The pillar has been in and out of the box several times.  The column is too wide to fit.

“Square up, man,” the pillar says to the column.  “Then you can join the party.”

The column protests, “I cannot be four-faced, confined to opposites.”

“But see, the holes are square.  This is our proper shape.”

“If all are square, society is too boxed in for me.”

“You’ll end up all alone.”

“I can live with that.  My dreams are different, my desire’s to roll.”

“Don’t be stubborn,” the pillar pleads.  “You’ll find it’s not so bad.”

“The same as not so good,” the column counters.  “I’ve wider visions.”

“It’s just a slice or two . .”

“Or four, I gather.”

“You’re fat!”

“I’m a well-proportioned cylinder, you fence post!  Why blame me if I don’t fit in?  I say the holes are wrong.”

“Your core remains.  You’ll be the same inside.”

“I’d lose my voice, my round cadences.  Better to sing out here than narrow to a sigh.”

“It’s what we’re made for.  You’ll be a part . . .”

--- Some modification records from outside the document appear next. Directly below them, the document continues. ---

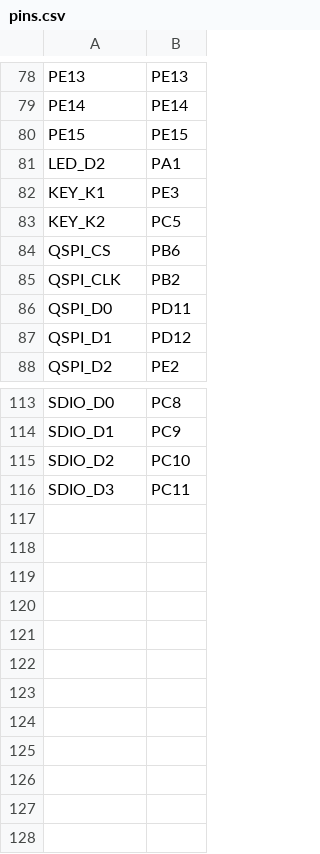
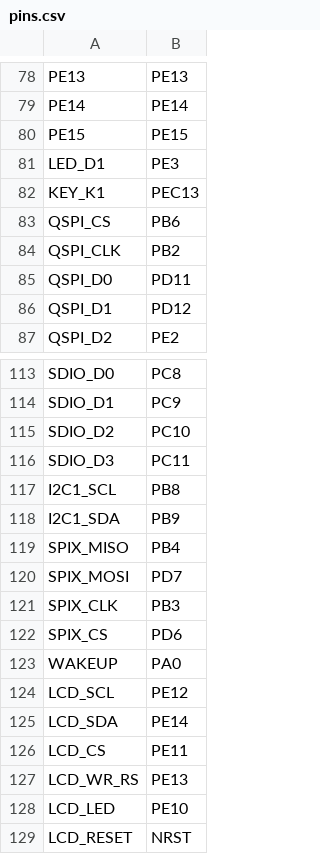
Before and after one commit to ikoesters/WEACT_H750VBT6, a CSV file: pins.csv, drawn as a sheet; only a part is shown, gaps mark what is left out; the diff covers the shown part only.

Commit message:
define more pin names, grabbed from the schematic

```diff
--- a/pins.csv
+++ b/pins.csv
@@ -80,5 +80,4 @@ PE14,PE14
 PE15,PE15
-LED_D2,PA1
-KEY_K1,PE3
-KEY_K2,PC5
+LED_D1,PE3
+KEY_K1,PEC13
 QSPI_CS,PB6
@@ -116 +116,14 @@ SDIO_D2,PC10
 SDIO_D3,PC11
+I2C1_SCL,PB8
+I2C1_SDA,PB9
+SPIX_MISO,PB4
+SPIX_MOSI,PD7
+SPIX_CLK,PB3
+SPIX_CS,PD6
+WAKEUP,PA0
+LCD_SCL,PE12
+LCD_SDA,PE14
+LCD_CS,PE11
+LCD_WR_RS,PE13
+LCD_LED,PE10
+LCD_RESET,NRST
```
Also changed, not shown: 1 added row and 3 edited cells elsewhere in this file.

“With a splintered heart!  For wholeness, I must keep apart.”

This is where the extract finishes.